Tea at 10K
So I’ve harassed other peoples threads long enough, I reckon it’s time I start my own.
A little about me, I’m an avid backpacker, and take my backpacking as serious as I do my tea. And I’m a light-weight packer, by this I mean I can spend a week in the back country with a back that weighs 30lbs or less, yes that includes food and 56 oz of water. I tell you this so you keep in mind I don’t like packing anything beyond the necessities, even for tea.
Now my problem is that I’ve never been able to combine my love for fine teas and backpacking, too many logistical challenges and its not like their is a huge market for that kind of tea-ware. So I take bagged tea, one of the few times I willing drink tea from a tea bag, and like it :).
So I was pleasantly surprised when I walked into my local REI today, shopping for a 3 day trip I am going on this weekend, and saw four different tea brewing products designed for backpackers.
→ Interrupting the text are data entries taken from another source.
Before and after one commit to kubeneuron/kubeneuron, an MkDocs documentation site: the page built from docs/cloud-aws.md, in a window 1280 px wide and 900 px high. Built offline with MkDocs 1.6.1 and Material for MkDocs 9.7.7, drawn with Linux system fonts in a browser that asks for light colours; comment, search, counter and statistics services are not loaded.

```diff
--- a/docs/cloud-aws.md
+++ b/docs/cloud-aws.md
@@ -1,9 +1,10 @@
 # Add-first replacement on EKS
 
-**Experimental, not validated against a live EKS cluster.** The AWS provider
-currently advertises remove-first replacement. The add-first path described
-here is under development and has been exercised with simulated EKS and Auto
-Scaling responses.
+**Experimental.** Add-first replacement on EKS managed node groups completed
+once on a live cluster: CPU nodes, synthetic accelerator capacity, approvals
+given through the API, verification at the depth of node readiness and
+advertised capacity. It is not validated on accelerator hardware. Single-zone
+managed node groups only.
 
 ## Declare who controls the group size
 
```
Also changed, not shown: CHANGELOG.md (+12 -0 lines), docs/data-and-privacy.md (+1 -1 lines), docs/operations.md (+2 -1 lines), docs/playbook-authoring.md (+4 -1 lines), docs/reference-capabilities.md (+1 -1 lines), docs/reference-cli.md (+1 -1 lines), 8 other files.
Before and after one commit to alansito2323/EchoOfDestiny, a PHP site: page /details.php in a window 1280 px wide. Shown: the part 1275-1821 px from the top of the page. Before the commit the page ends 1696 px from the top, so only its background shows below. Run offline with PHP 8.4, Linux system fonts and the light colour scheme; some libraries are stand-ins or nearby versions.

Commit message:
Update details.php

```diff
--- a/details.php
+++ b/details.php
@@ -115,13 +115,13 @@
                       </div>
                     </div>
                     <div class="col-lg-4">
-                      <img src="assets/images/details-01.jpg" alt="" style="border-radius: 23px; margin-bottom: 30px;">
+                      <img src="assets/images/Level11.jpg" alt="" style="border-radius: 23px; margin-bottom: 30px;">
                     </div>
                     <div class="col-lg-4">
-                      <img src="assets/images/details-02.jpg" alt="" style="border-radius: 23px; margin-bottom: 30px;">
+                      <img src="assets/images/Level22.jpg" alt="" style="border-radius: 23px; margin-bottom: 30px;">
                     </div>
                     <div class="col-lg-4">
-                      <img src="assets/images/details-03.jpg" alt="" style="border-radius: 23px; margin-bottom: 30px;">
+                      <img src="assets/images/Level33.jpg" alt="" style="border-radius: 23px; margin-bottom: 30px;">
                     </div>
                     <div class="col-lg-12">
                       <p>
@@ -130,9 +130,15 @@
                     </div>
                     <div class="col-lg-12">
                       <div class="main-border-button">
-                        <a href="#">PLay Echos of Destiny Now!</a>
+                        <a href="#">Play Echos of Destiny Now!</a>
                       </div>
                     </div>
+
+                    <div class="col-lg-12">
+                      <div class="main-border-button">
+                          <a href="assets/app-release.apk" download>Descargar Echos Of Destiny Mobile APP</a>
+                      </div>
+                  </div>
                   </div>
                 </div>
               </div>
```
Needless to say the other customers probably didn’t understand singing “celebrate good times” and did a little dance.
So I was curious if their are any fellow backpackers here on steepster, how do you get your tea fix when your in the backcountry? And a side question what is the highest elevation you’ve enjoyed a cup of tea at?
Mine is 10K, now this is probably not fair since I used to live at that elevation.
Cheers and Have a Great Weekend!
I am a very clumsy backpacker. The only thing I like about backpacking is it can take me to places where I can’t get by other means. But all the walking and carrying (and no bath room no shower…) is quite tough for me. So I’ve never carried tea with me on backpacking trips, not even coffee. My fellow backpackers are not tea drinkers. So far what’s seen on the campground is only alcohol :-p
But I will see what interesting methods people would use! So far the easiest I could think of is cold brewing. I don’t really feel like to take tea after three days no shower :-p But it’s just me. I feel I wasn’t born for backpacking, but just got dragged into it.
My highest elevation of tea drinking is in Yunnan, Lijiang. I guess it’s sort of 9-10k. But I guess the tea was boiled on stove-top, and it was sort of puerh+herbs, as I later figured out.
Can I ask what the products that you saw in REI were? Are they on the website? My tea obsession is only a little over a year old, so I haven’t spent any time trying to enjoy my tea in the wilderness yet. I’m not a backpacker, but I do camp for ~2 month stretches when I am on paleontological expeditions, and your topic has gotten me to thinking what I would do about tea during that time. I have drunk tea during expeditions, but usually just the crappy local tea bags (even worse than American), and I’m not sure I’ll want to go back to that next summer. I’m not limited by weight, but I would need some quick and non-fussy method. Of course my other problem is heat: any tea I brought with me would inevitably be subjected to very extreme heat during the day, so I’m probably better off sticking to not my favorites!
The highest elevation that I know I’ve had tea is only about 2k
When I went camping, all I could figure out was that matcha shaken vigorously in a water bottle actually tastes decent, and does foam up a little as well.
It’s good to know there are options out there besides that!
I think these are what STS mentioned about REI tea gears?
And for Canadians, here are from MEC (a lot of them are actually for coffee though)
old topic i’m drudging up!
i enjoy trail running which means i tend to camp overnight, and then run, and then camp overnight, and then run… you get the idea.
but since if i do hike in, it’s not usually very far, i am not necessarily a lightweight packer.
i will still find room for the tea essentials no matter what. and i usually have a mini stove with me for heating water. that way i can make some tea quickly first thing in the morning, and then start a fire for lunch and relaxation after i get back from my long run. i guess tea is part of running for me.
(also i will admit, when it comes to trail running, sometimes the mountains and hills make it much more like a hike than a run hah)
When I saw the title of this thread I thought it was about drinking tea before or after a 10k (6.1 mile)race!
I don’t climb but beside running, I do sometimes hike and travel a lot. In many restaurant supply stores you can find small (10z, 3-4 in) stainless steel teapots imported from China. Before heading out, I fill a plastic baggy with leaves of my tea of choice, scrunch it into the metal pot and put it into my pack or luggage. Then I always have a portable, indistructable tea pot with me so that I’m never reduced to using bags when hiking or traveling.